PSU trustees promise never again
DUNMORE - On another day, the buzz surrounding Penn State's board of trustees meeting would have been about the approval of the university's smallest tuition increase in more than four decades.
But not this day.
With the condemnations contained in the former FBI Director Louis Freeh's report on the Jerry Sandusky child sex abuse scandal still achingly fresh, the trustees on Friday accepted responsibility for their oversight failures and vowed immediate steps to implement the reforms and changes the report recommended.
Board chairwoman Karen Peetz said the trustees, in cooperation with the administration of Penn State President Rodney A. Erickson, Ph.D., will take every action necessary to ensure "a collapse of this magnitude never happens again."
"The board takes these recommendations seriously, and they will result in changes, beginning here and beginning today. â¦ Overall, we are committed to a more active, structured and robust oversight role," she said.
One of the first steps will be greater transparency and accountability.
With media from around the state and nation watching at the Penn State Worthington Scranton campus, the board voted without dissension to amend its rules to allow the public to speak at its meetings, reserving 30 minutes for comments and questions. Previously, members of the public could observe but not participate.
There will be restrictions: Individuals wishing to address the board must register at least 48 hours in advance. A maximum of 10 speakers will be scheduled for each meeting, and each speaker will be permitted only three minutes.
Board member James Broadhurst, chairman of the committee that recommended the change, said if the number of requests to speak exceed the time available, requests will be approved on a first-come basis. Preference will be given to subjects that pertain to that meeting's agenda.
"This is going to be a little bit trial and error in the beginning, particularly in the process of determining who gets to speak and who doesn't because that will be very sensitive," he said.
In another immediate change, the board voted to reduce term limits for elected members from 15 years to 12 years. The provision is effective for board members whose terms begin on or after July 31, 2013.
Broadhurst said his committee considered limiting terms to nine years. However, that was rejected because it would have resulted in a 40 to 50 percent turnover in board membership every three years, which would have disrupted continuity, he said.
Released Thursday, the Freeh report concluded top officials at Penn State, including late football coach Joe Paterno and former President Graham Spanier, concealed information about Sandusky's predatory activities involving young boys from authorities and the public.
The 267-page report came down hard on the board of trustees, saying its governance shortcomings enabled Sandusky to continue to abuse children on campus. It recommended 119 policy changes.

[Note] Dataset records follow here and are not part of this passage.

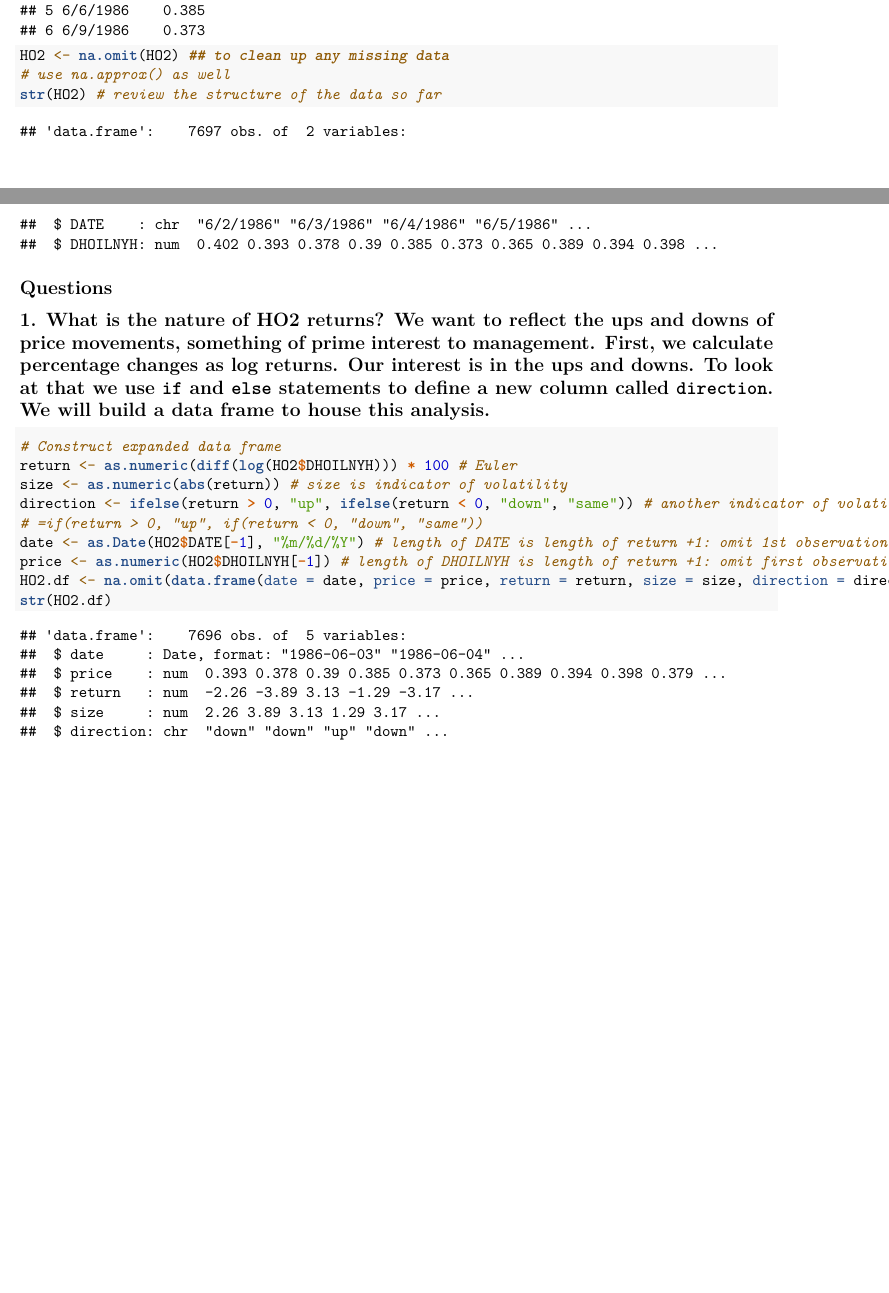
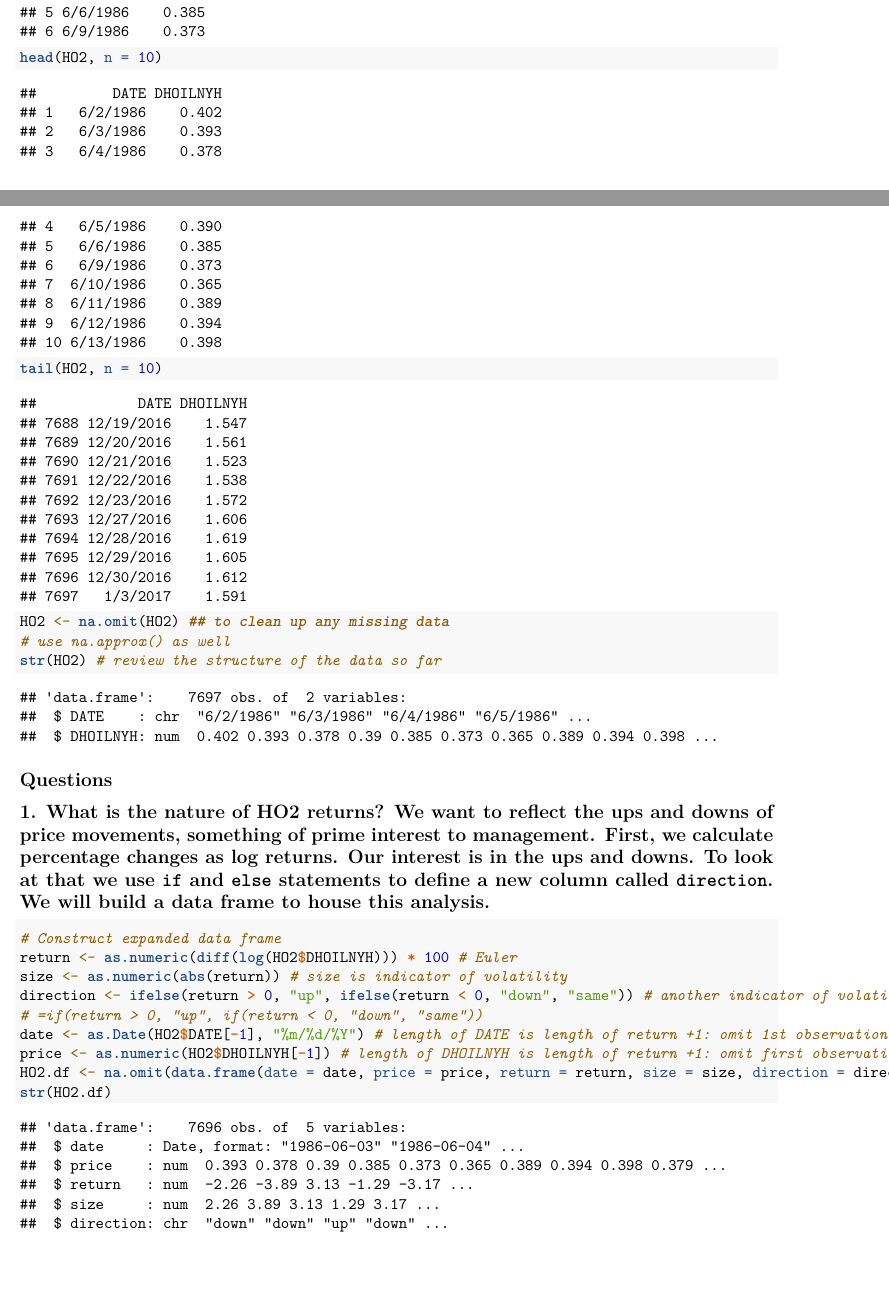
Before and after one commit to nschoonm/FIN654-Project1, an R Markdown document (Lastname-Firstname_Project1.Rmd): two parts of pages 2 and 3 of 10, joined at a grey line, cut so that both start at the same text, the shorter picture padded with empty space. Rendered offline with R 4.5, knitr and Pandoc, then LaTeX, with nearby package versions; some code elsewhere in the file could not run offline.

Commit message:
Add head and tail commands
Look at 10 records of head and tail

```diff
--- a/Lastname-Firstname_Project1.Rmd
+++ b/Lastname-Firstname_Project1.Rmd
@@ -76,6 +76,8 @@ if(dir.exists(paste(getwd(),"/data", sep = "")) == FALSE) {
 HO2 <- read.csv("data/nyhh02.csv", header = T, stringsAsFactors = F)
 # stringsAsFactors sets dates as character type
 head(HO2)
+head(HO2, n = 10)
+tail(HO2, n = 10)
 HO2 <- na.omit(HO2) ## to clean up any missing data
 # use na.approx() as well
 str(HO2) # review the structure of the data so far
```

Dr. Erickson, who has appointed a three-member administrative team to help coordinate and implement operational changes, said the university is committed to addressing its failures.
"We realize that we are still in the beginning of this process and we have many challenges ahead," he said.
Kenneth C. Frazier, chairman of the board's special investigative task force, gave the trustees what he said he hoped would be his group's last report.
With the release of the Freeh report, the board delivered on the promise it made in November to the university community and the broader public that there would be a "no-hold-barred, comprehensive, independent investigation" into what a jury last month determined were Sandusky's crimes against children.
"At that time, we heard the concerns of many observers that this would be a whitewash, that this would not be an honest appraisal of what happened in this university," he said. "I think with the publication of the Freeh report those concerns should be allayed by now."
He said the report demonstrates the university values "the search for the truth and is willing to engage in painful and critical third-party criticism, as well as self-examination."
Peetz said she has directed the board's various committees to review the sections of the report that apply to their specific areas of responsibility. She said she expects the committees to provide preliminary responses and action plans at the board's meeting in September.
"Today is a time for accepting accountability for those missteps and committing to move forward under the highest mantle of integrity and responsibility," she said.
The board's response to the Freeh report overshadowed its other actions at Friday's marathon meeting, which lasted nearly four hour. Those included the adoption of a $4.26 billion operating budget and setting tuition levels for 2012-2013.
The board approved an average tuition increase of 2.4 percent for undergraduate students. The school said it is the lowest tuition increase since 1967 and one of the lowest among public universities in the nation this year.
"We were guided by several priorities in assembling this (budget) plan," Dr. Erickson told the trustees. "Chief among those priorities was to keep tuition increases at the lowest possible levels."
Tuition for in-state students at the main campus at University Park will increase 2.9 percent, while non-residents will see a 2.4 percent increase. Tuition for both resident and non-resident undergraduates at Worthington Scranton and other Commonwealth Campus locations will rise 1.9 percent.
Contact the writer: firstname.lastname@example.org